A person may ask the question of why the Buddha decided to describe this figure in his sayings. A possible motive for mentioning the bhikkhu in the Dhammapada is so that the layperson would have someone to look up to besides the Brahmin. The bhikkhu is someone the layperson can give offerings to and this is look upon as having done a good deed. The bhikkhu in this text is describing an ideal to be venerated and an ideal to imitate. The Buddha is prescribing that the bhikkhu be given respect and be recognized as have being mentioned by the Buddha in his sayings. The bhikkhu is also one who the layperson should imitate because the bhikkhu knows the path to enlightenment. Some metaphors and other forms of figurative language that are used in the text can help depict the bhikkhu in a more poetic manner than just a straightforward description. For example, in verse 369 the metaphor that is used is that of a boat needing to have the water bailed from it. The boat is representing the mind while the water is representing hate and lust. Again a metaphor is given in verse 377 when the text talks about jasmine shedding its leaves. The jasmine is representing the mind, while the leaves are representing passion and ill-will.

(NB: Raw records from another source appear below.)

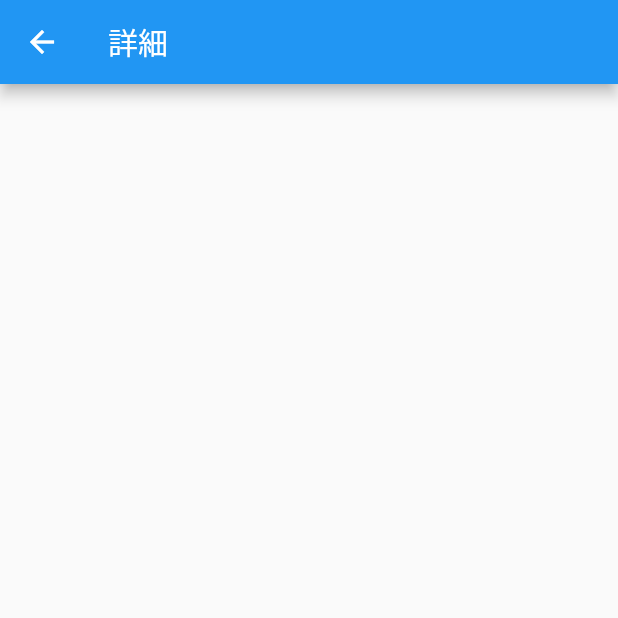
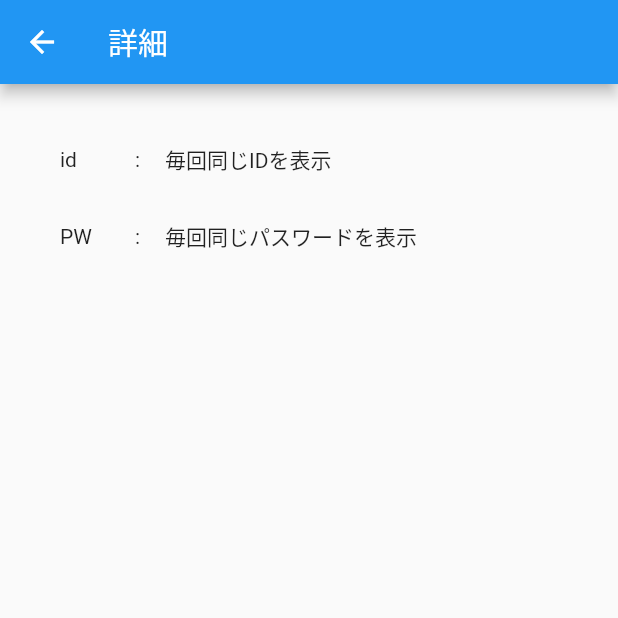
Before and after one commit to akira393/flutter-sample-app, a Flutter app: the PassItem screen opened directly, on a phone screen of 412 x 824 dp, the top half of it. Run offline on Flutter 3.47's test engine with Material 2 defaults, Android fonts, the phone set to English and light mode, and no system bars.

Commit message:
feat: 🎸 新しい画面のレイアウト作成

```diff
--- a/lib/main.dart
+++ b/lib/main.dart
@@ -75,5 +75,4 @@ class _MyHomePageState extends State<MyHomePage> {
   }
 }
 
-//todo 新しい画面のレイアウト作成
 //todo 新しい画面にリストからデータを引き継ぐ
--- a/lib/passItem.dart
+++ b/lib/passItem.dart
@@ -1,7 +1,7 @@
 import 'package:flutter/material.dart';
 
 class PassItem extends StatefulWidget {
-  const PassItem({ Key? key }) : super(key: key);
+  const PassItem({Key? key}) : super(key: key);
 
   @override
   _PassItemState createState() => _PassItemState();
@@ -14,6 +14,40 @@ class _PassItemState extends State<PassItem> {
       appBar: AppBar(
         title: Text("詳細"),
       ),
+      body: Padding(
+          padding: const EdgeInsets.all(40),
+          child: Column(
+            crossAxisAlignment: CrossAxisAlignment.start,
+            children: [
+              Row(
+                children: [
+                  Container(
+                    width: 50,
+                    child: Text("id"),
+                  ),
+                  Container(
+                    width: 20,
+                    child: Text(":"),
+                  ),
+                  Text("毎回同じIDを表示")
+                ],
+              ),
+              Padding(padding: EdgeInsets.all(15)),
+              Row(
+                children: [
+                  Container(
+                    width: 50,
+                    child: Text("PW"),
+                  ),
+                  Container(
+                    width: 20,
+                    child: Text(":"),
+                  ),
+                  Text("毎回同じパスワードを表示")
+                ],
+              )
+            ],
+          )),
     );
   }
 }
```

The goal of the Dhammapada is ultimately to create perceptive and righteous people. With the way the text is written, it is obvious that the goal is to get readers and listeners alike to think about this text and ponder over the sayings of the Buddha. The very way the first chapter is written gives a preview of the things that should be noticed throughout the text: good verses bad, disciplined verses undisciplined, and practice verses laziness. The bhikkhu is one person who sets the right path for people to follow. The bhikkhu shows the people what virtues are positive and wholesome. The bhikkhu gives and receives from society and strives to cultivate the kind of mental state as prescribe by the Buddha.